Serial killers are a strange combination of terrifying and fascinating in equal measure but to understand what motivates these seemingly normal people to kill time and time again can be difficult to understand.
Both psychologists and neuroscientists are attempting to build up a morbid picture of the disturbing minds behind some of the most horrific crimes that have come to light in recent decades, the Daily Mail reports.
The scientists have discovered surprising similarities between these mass murderers, and might have discovered evidence that a genetic abnormality that may act as a trigger for their more violent impulses.
A forensic psychiatrist based in Chicago, Dr Helen Morrison, has studied and interviewed 135 serial killers, according to an infographic created by the website Best Counseling Degrees.
Morrison believes that in many cases the killers suffered a chromosome abnormality that led them to have an extra chromosome in their DNA.
For example Bobby Joe Long, who sexually assaulted and murdered at least 10 women in the Tampa Bay area and is currently on death row in Florida , had an extra X Chromosome.
This hormonal imbalance led to his body creating excessive amounts of oestrogen which began to cause him embarrassment and anger during puberty when he developed breasts.

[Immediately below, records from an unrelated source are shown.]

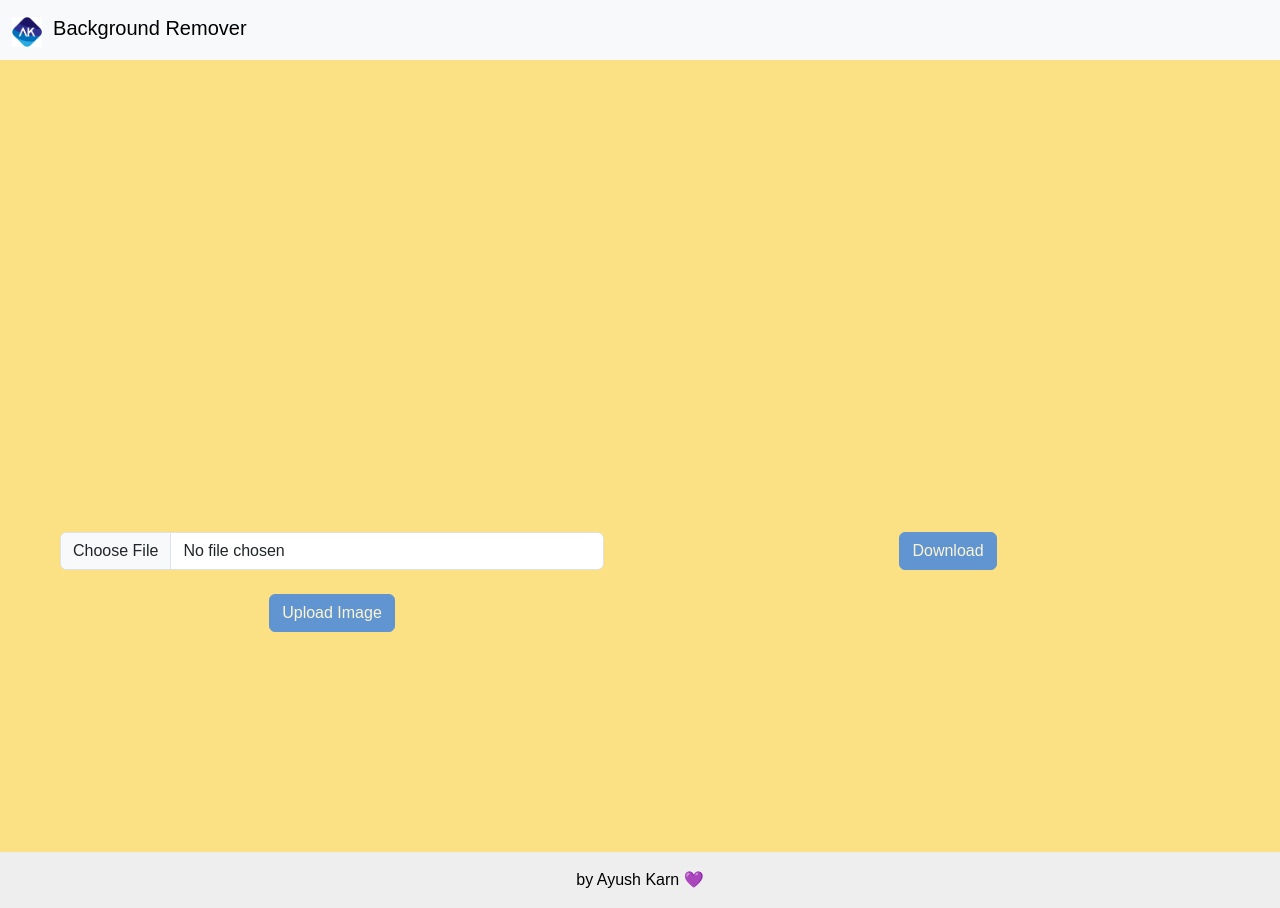
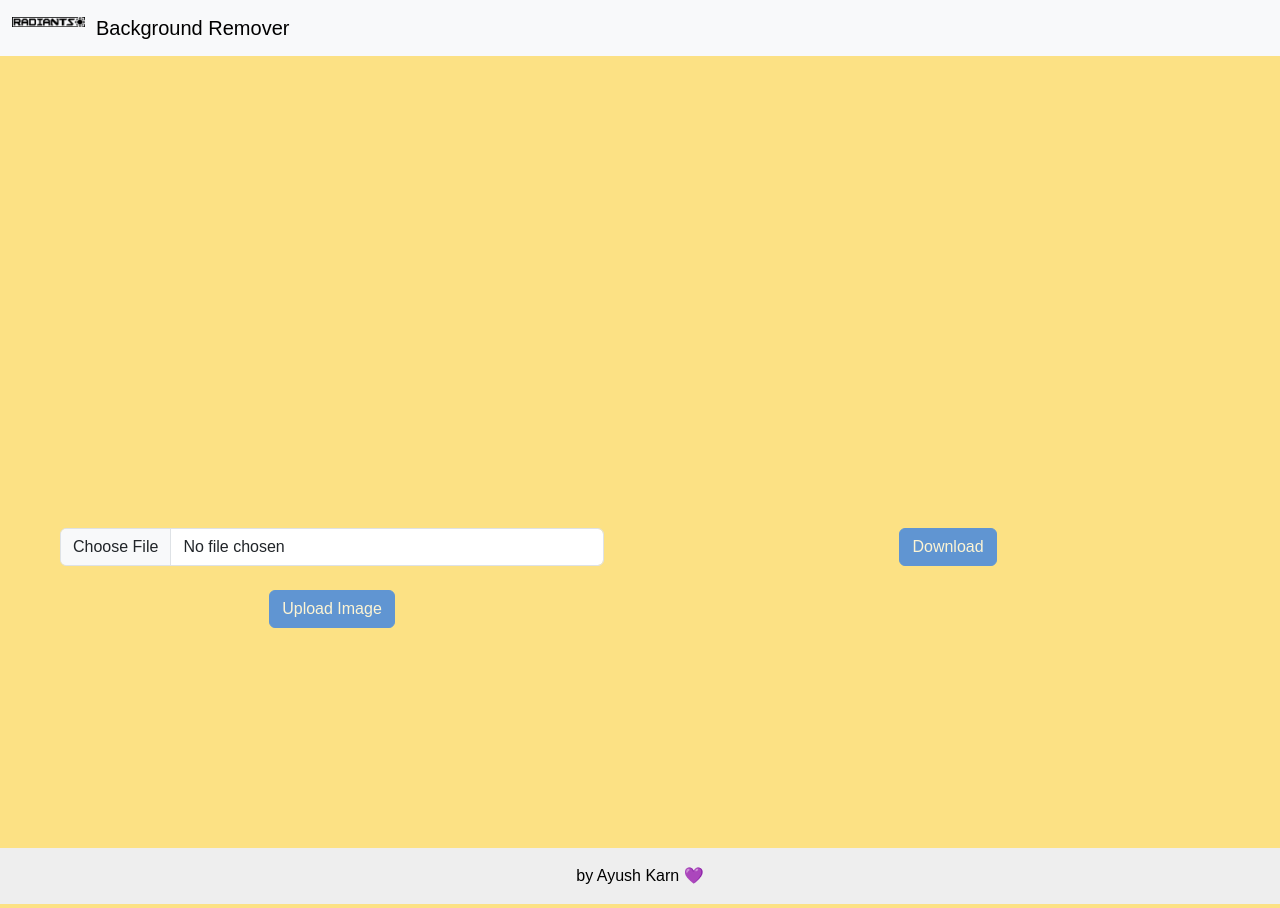
Before and after one commit to TheHiddenValley/Radiants-PFP-Editoooooor, a React (Create React App) app: page / in a window 1280 px wide. Built offline with nearby package versions, Linux system fonts and the light colour scheme; a web font is replaced by a local one.

Commit message:
Update Navbar.js

```diff
--- a/src/assets/Components/Navbar.js
+++ b/src/assets/Components/Navbar.js
@@ -1,5 +1,5 @@
 import React from "react";
-import logo from "../Images/logo.jpg";
+import logo from "../Images/logo.png";
 function Navbar(props) {
     return (
         <nav className="navbar bg-body-tertiary">
@@ -8,8 +8,8 @@ function Navbar(props) {
                     <img
                         src={logo}
                         alt="Logo"
-                        width="30"
-                        height="30"
+                        width="auto"
+                        height="10vh"
                         className="d-inline-block align-text-top"
                     />
                     &nbsp; Background Remover
```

Similarly Richard Speck, who tortured, raped and murdered eight student nurses in Chicago, had an extra Y chromosome.
Dr Morrison said another development factor in serial killers was a sense of detachment from the rest of the world from a very early age. Which ultimately leads them lacking empathy for their victims.
Research by Professor Jim Fallon, a neuroscientist at the University of California, Irvine, has been using brain imaging to study the brains of psychopaths.
He discovered low activity in the brain’s frontal lobes seems to be involved in sociopathic behaviours and may cause serial killers trouble in suppressing their rage and violence.
His work has dramatically revealed that some people appear to be hard wired towards violence. While testing the DNA of his family Professor Fallon identified a gene known as the MAO-A gene, which is also known as the ‘warrior gene.’ and regulates the mood in the brain. Most interestingly he discovered that he had all the genetic qualifiers of a psycopath, so why didn’t he turn out a serial killer?
Fallon believes that serial killers experience a ‘trigger’, like a traumatic childhood event which combines with other factors to turn ‘turn on’ their violent impulses.
Writing in The Guardian, Professor Fallon said:
“Why, in the light of the fact I have all of the biological markers for psychopathy, including a turned off limbic system, the high risk genetic alleles, and the attendant behaviours, including well over half of those listed in the psychopathy tests and low emotional empathy, did I turn out to be a successful professor and family man?
One most likely reason is that although I have the genetic makeup of a “born” psychopath, some of those very same “risk” genes in someone showered with love (versus abuse or abandonment), from childbirth through the critical first few years of life, appear to offset the psychopathy-inducing effects of the other “risk” genes.”
It is hoped that this research may make it easier to identify and catch serial killers in the future.
Categorised in: Serial Killers
This post was written by Nadia Vella